* _Exercise prompt_: Your copy of the entries must be exact, and it must not include the pictures.

BEGIN Data provided

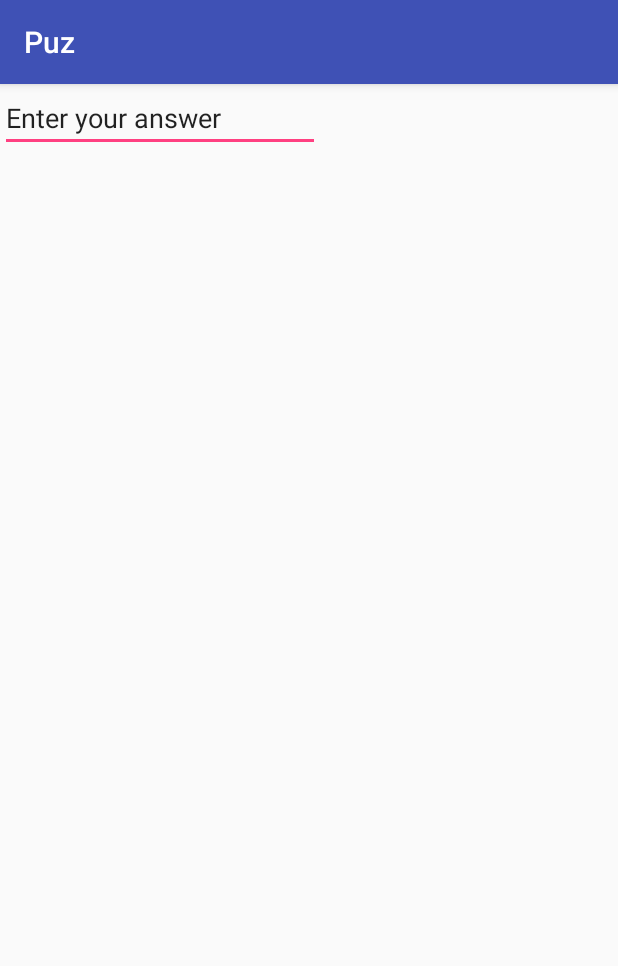
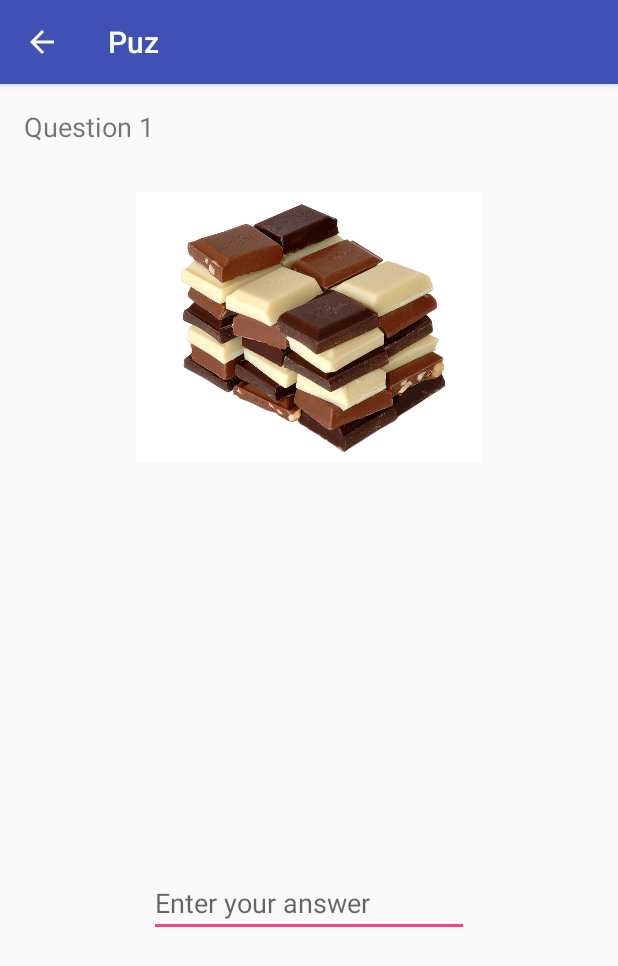
Before and after one commit to WyreCoder/puz, an Android app: the Riddle screen opened directly, with no data from a screen before it, on a phone screen of 412 x 824 dp. Shown: the top 966 px of the screen. Run offline under Robolectric (Android 15) with nearby library versions, the phone set to English and light mode, and no system bars.

Commit message:
Added maint riddles list view and basic riddle view

```diff
--- a/Puz/app/src/main/AndroidManifest.xml
+++ b/Puz/app/src/main/AndroidManifest.xml
@@ -16,7 +16,8 @@
                 <category android:name="android.intent.category.LAUNCHER" />
             </intent-filter>
         </activity>
-        <activity android:name=".Riddle"></activity>
+        <activity android:name=".Riddle"
+            android:parentActivityName=".MainActivity"></activity>
     </application>
 
 </manifest>
--- a/Puz/app/src/main/res/layout/activity_hint.xml
+++ /dev/null
@@ -1,9 +0,0 @@
-<?xml version="1.0" encoding="utf-8"?>
-<android.support.constraint.ConstraintLayout xmlns:android="http://schemas.android.com/apk/res/android"
-    xmlns:app="http://schemas.android.com/apk/res-auto"
-    xmlns:tools="http://schemas.android.com/tools"
-    android:layout_width="match_parent"
-    android:layout_height="match_parent"
-    tools:context="com.example.puz.Hint">
-
-</android.support.constraint.ConstraintLayout>
--- a/Puz/app/src/main/res/layout/activity_main.xml
+++ b/Puz/app/src/main/res/layout/activity_main.xml
@@ -13,6 +13,7 @@
         android:layout_marginLeft="8dp"
         android:layout_marginRight="8dp"
         android:layout_marginTop="16dp"
+        android:onClick="sendMessage"
         android:text="@string/r1"
         app:layout_constraintLeft_toLeftOf="parent"
         app:layout_constraintRight_toRightOf="parent"
--- a/Puz/app/src/main/res/layout/activity_riddle.xml
+++ b/Puz/app/src/main/res/layout/activity_riddle.xml
@@ -10,9 +10,44 @@
         android:id="@+id/editText"
         android:layout_width="wrap_content"
         android:layout_height="wrap_content"
+        android:layout_marginBottom="16dp"
+        android:layout_marginLeft="16dp"
+        android:layout_marginRight="16dp"
+        android:layout_marginTop="16dp"
         android:ems="10"
+        android:hint="@string/riddle"
         android:inputType="textPersonName"
-        android:text="@string/riddle"
-        tools:layout_editor_absoluteX="85dp"
-        tools:layout_editor_absoluteY="420dp" />
+        app:layout_constraintBottom_toBottomOf="parent"
+        app:layout_constraintLeft_toLeftOf="parent"
+        app:layout_constraintRight_toRightOf="parent"
+        app:layout_constraintTop_toBottomOf="@+id/imageView" />
+
+    <ImageView
+        android:id="@+id/imageView"
+        android:layout_width="231dp"
+        android:layout_height="324dp"
+        app:srcCompat="@drawable/choc"
+        android:layout_marginRight="16dp"
+        app:layout_constraintRight_toRightOf="parent"
+        android:layout_marginLeft="16dp"
+        app:layout_constraintLeft_toLeftOf="parent"
+        app:layout_constraintHorizontal_bias="0.504"
+        tools:layout_editor_absoluteY="63dp" />
+
+    <TextView
+        android:id="@+id/textView2"
+        android:layout_width="352dp"
+        android:layout_height="28dp"
+        android:layout_marginBottom="16dp"
+        android:layout_marginLeft="16dp"
+        android:layout_marginRight="16dp"
+        android:layout_marginTop="16dp"
+        android:text="@string/question"
+        android:textSize="18sp"
+        app:layout_constraintBottom_toTopOf="@+id/imageView"
+        app:layout_constraintHorizontal_bias="0.0"
+        app:layout_constraintLeft_toLeftOf="parent"
+        app:layout_constraintRight_toRightOf="parent"
+        app:layout_constraintTop_toTopOf="parent"
+        app:layout_constraintVertical_bias="0.0" />
 </android.support.constraint.ConstraintLayout>
--- a/Puz/app/src/main/res/values/strings.xml
+++ b/Puz/app/src/main/res/values/strings.xml
@@ -4,4 +4,5 @@
     <string name="r2">Riddle 2</string>
     <string name="r3">Riddle 3</string>
     <string name="riddle">Enter your answer</string>
+    <string name="question">Question 1</string>
 </resources>
```
Also changed, not shown: Puz/app/src/main/res/drawable/choc.jpg (added).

END Data provided

* _Answer to the exercise_:
Before and after one commit to WyreCoder/puz, an Android app: the Riddle screen opened directly, with no data from a screen before it, on a phone screen of 412 x 824 dp. Shown: the top 966 px of the screen. Run offline under Robolectric (Android 15) with nearby library versions, the phone set to English and light mode, and no system bars.

Commit message:
Added maint riddles list view and basic riddle view

```diff
--- a/Puz/app/src/main/AndroidManifest.xml
+++ b/Puz/app/src/main/AndroidManifest.xml
@@ -16,7 +16,8 @@
                 <category android:name="android.intent.category.LAUNCHER" />
             </intent-filter>
         </activity>
-        <activity android:name=".Riddle"></activity>
+        <activity android:name=".Riddle"
+            android:parentActivityName=".MainActivity"></activity>
     </application>
 
 </manifest>
--- a/Puz/app/src/main/res/layout/activity_hint.xml
+++ /dev/null
@@ -1,9 +0,0 @@
-<?xml version="1.0" encoding="utf-8"?>
-<android.support.constraint.ConstraintLayout xmlns:android="http://schemas.android.com/apk/res/android"
-    xmlns:app="http://schemas.android.com/apk/res-auto"
-    xmlns:tools="http://schemas.android.com/tools"
-    android:layout_width="match_parent"
-    android:layout_height="match_parent"
-    tools:context="com.example.puz.Hint">
-
-</android.support.constraint.ConstraintLayout>
--- a/Puz/app/src/main/res/layout/activity_main.xml
+++ b/Puz/app/src/main/res/layout/activity_main.xml
@@ -13,6 +13,7 @@
         android:layout_marginLeft="8dp"
         android:layout_marginRight="8dp"
         android:layout_marginTop="16dp"
+        android:onClick="sendMessage"
         android:text="@string/r1"
         app:layout_constraintLeft_toLeftOf="parent"
         app:layout_constraintRight_toRightOf="parent"
--- a/Puz/app/src/main/res/layout/activity_riddle.xml
+++ b/Puz/app/src/main/res/layout/activity_riddle.xml
@@ -10,9 +10,44 @@
         android:id="@+id/editText"
         android:layout_width="wrap_content"
         android:layout_height="wrap_content"
+        android:layout_marginBottom="16dp"
+        android:layout_marginLeft="16dp"
+        android:layout_marginRight="16dp"
+        android:layout_marginTop="16dp"
         android:ems="10"
+        android:hint="@string/riddle"
         android:inputType="textPersonName"
-        android:text="@string/riddle"
-        tools:layout_editor_absoluteX="85dp"
-        tools:layout_editor_absoluteY="420dp" />
+        app:layout_constraintBottom_toBottomOf="parent"
+        app:layout_constraintLeft_toLeftOf="parent"
+        app:layout_constraintRight_toRightOf="parent"
+        app:layout_constraintTop_toBottomOf="@+id/imageView" />
+
+    <ImageView
+        android:id="@+id/imageView"
+        android:layout_width="231dp"
+        android:layout_height="324dp"
+        app:srcCompat="@drawable/choc"
+        android:layout_marginRight="16dp"
+        app:layout_constraintRight_toRightOf="parent"
+        android:layout_marginLeft="16dp"
+        app:layout_constraintLeft_toLeftOf="parent"
+        app:layout_constraintHorizontal_bias="0.504"
+        tools:layout_editor_absoluteY="63dp" />
+
+    <TextView
+        android:id="@+id/textView2"
+        android:layout_width="352dp"
+        android:layout_height="28dp"
+        android:layout_marginBottom="16dp"
+        android:layout_marginLeft="16dp"
+        android:layout_marginRight="16dp"
+        android:layout_marginTop="16dp"
+        android:text="@string/question"
+        android:textSize="18sp"
+        app:layout_constraintBottom_toTopOf="@+id/imageView"
+        app:layout_constraintHorizontal_bias="0.0"
+        app:layout_constraintLeft_toLeftOf="parent"
+        app:layout_constraintRight_toRightOf="parent"
+        app:layout_constraintTop_toTopOf="parent"
+        app:layout_constraintVertical_bias="0.0" />
 </android.support.constraint.ConstraintLayout>
--- a/Puz/app/src/main/res/values/strings.xml
+++ b/Puz/app/src/main/res/values/strings.xml
@@ -4,4 +4,5 @@
     <string name="r2">Riddle 2</string>
     <string name="r3">Riddle 3</string>
     <string name="riddle">Enter your answer</string>
+    <string name="question">Question 1</string>
 </resources>
```
Also changed, not shown: Puz/app/src/main/res/drawable/choc.jpg (added).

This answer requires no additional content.